At Butler University, meanwhile, including new students’ families in communications has become a priority in student onboarding strategies. A family council can provide insights into the information parents and other family members most need. The council also acts as a point of contact in getting the word out in more authentic ways. That includes a more comprehensive calendar, which has not just academic dates and deadlines but also reminders and pointers for parents on what to ask their students about and when to give them some space.

Leveraging Technology for a More Successful Student Onboarding

From long before move-in day to throughout the entire first year, onboarding new students is a crucial part of ensuring their long-term success. While that process is largely strategic, the right technology can help to execute those strategies more effectively.

As mentioned throughout, Concept3D can provide at least some of those technology solutions. Virtual tours can create a sense of space for students before move-in day. Simultaneously, interactive maps streamline the actual move-in process. Meanwhile, a central event calendar can simplify the experience at and beyond orientation.

Our solutions are designed for higher education, built on years of experience working with partners in all parts of the area.
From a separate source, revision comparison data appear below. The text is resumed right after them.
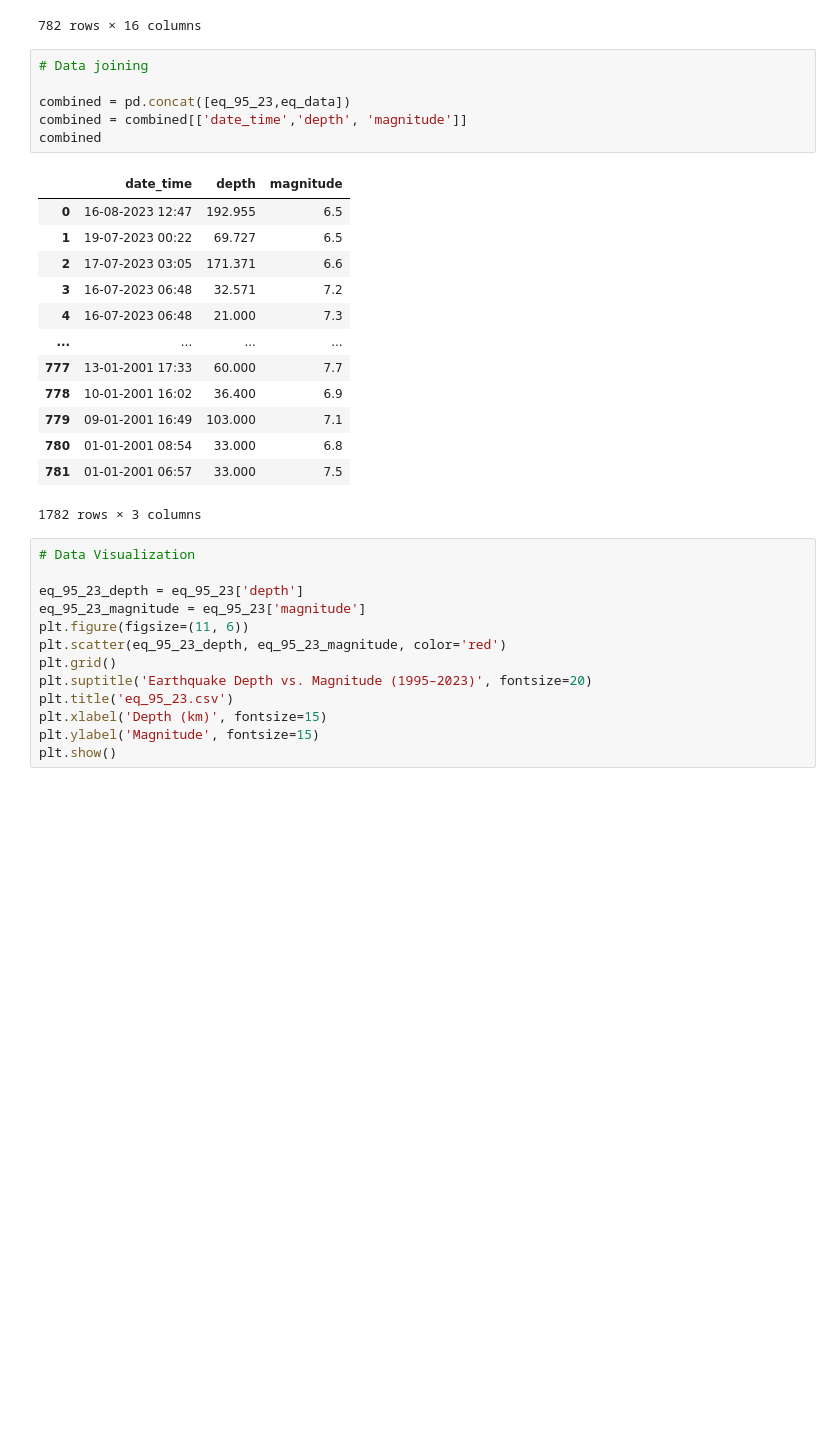
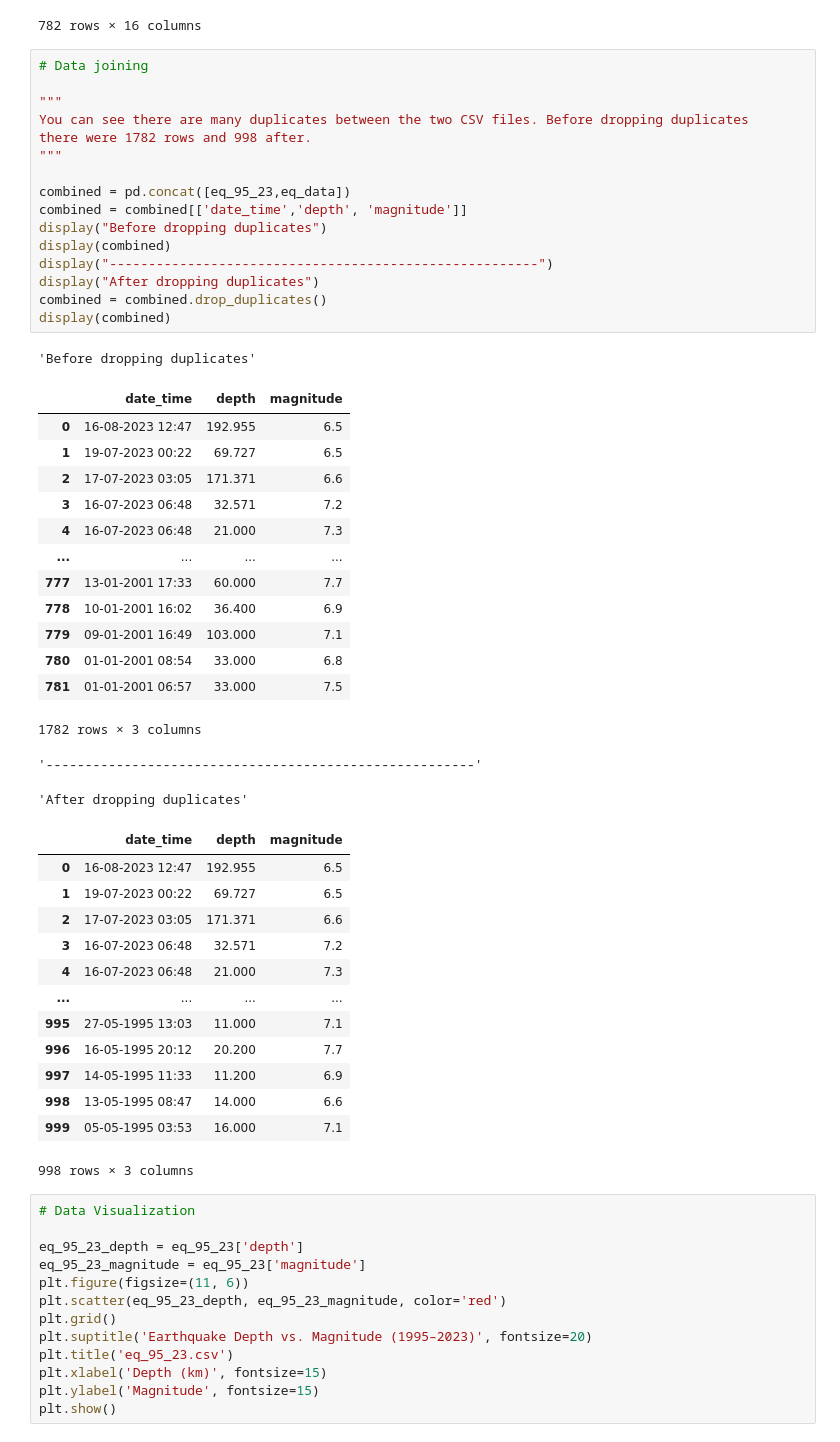
Before and after one commit to BunnyBea83/DSD_Earthquake_Presentation, a Jupyter notebook: joe.ipynb, the cells around one changed output. Drawn from its saved outputs; the diff is of its cells as text; blank space fills up the shorter version.

Commit message:
updated data joining to dropping duplicates

```diff
--- a/joe.ipynb
+++ b/joe.ipynb
@@ -92,23 +92,49 @@ eq_data
 # %%
 # Data joining
 
+"""
+You can see there are many duplicates between the two CSV files. Before dropping duplicates
+there were 1782 rows and 998 after.
+"""
+
 combined = pd.concat([eq_95_23,eq_data])
 combined = combined[['date_time','depth', 'magnitude']]
-combined
+display("Before dropping duplicates")
+display(combined)
+display("-------------------------------------------------------")
+display("After dropping duplicates")
+combined = combined.drop_duplicates()
+display(combined)
 # %% [output]
+'Before dropping duplicates'
 |  | date_time | depth | magnitude |
 | 0 | 16-08-2023 12:47 | 192.955 | 6.5 |
 | 1 | 19-07-2023 00:22 | 69.727 | 6.5 |
 | 2 | 17-07-2023 03:05 | 171.371 | 6.6 |
 | 3 | 16-07-2023 06:48 | 32.571 | 7.2 |
 | 4 | 16-07-2023 06:48 | 21.000 | 7.3 |
 | ... | ... | ... | ... |
 | 777 | 13-01-2001 17:33 | 60.000 | 7.7 |
 | 778 | 10-01-2001 16:02 | 36.400 | 6.9 |
 | 779 | 09-01-2001 16:49 | 103.000 | 7.1 |
 | 780 | 01-01-2001 08:54 | 33.000 | 6.8 |
 | 781 | 01-01-2001 06:57 | 33.000 | 7.5 |
-1782 rows × 3 columns
+1782 rows × 3 columns
+'-------------------------------------------------------'
+'After dropping duplicates'
+|  | date_time | depth | magnitude |
+| 0 | 16-08-2023 12:47 | 192.955 | 6.5 |
+| 1 | 19-07-2023 00:22 | 69.727 | 6.5 |
+| 2 | 17-07-2023 03:05 | 171.371 | 6.6 |
+| 3 | 16-07-2023 06:48 | 32.571 | 7.2 |
+| 4 | 16-07-2023 06:48 | 21.000 | 7.3 |
+| ... | ... | ... | ... |
+| 995 | 27-05-1995 13:03 | 11.000 | 7.1 |
+| 996 | 16-05-1995 20:12 | 20.200 | 7.7 |
+| 997 | 14-05-1995 11:33 | 11.200 | 6.9 |
+| 998 | 13-05-1995 08:47 | 14.000 | 6.6 |
+| 999 | 05-05-1995 03:53 | 16.000 | 7.1 |
+998 rows × 3 columns
 # %%
 # Data Visualization
 
```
Ready to learn more about using technology to power your student onboarding strategies? Contact us to get started today.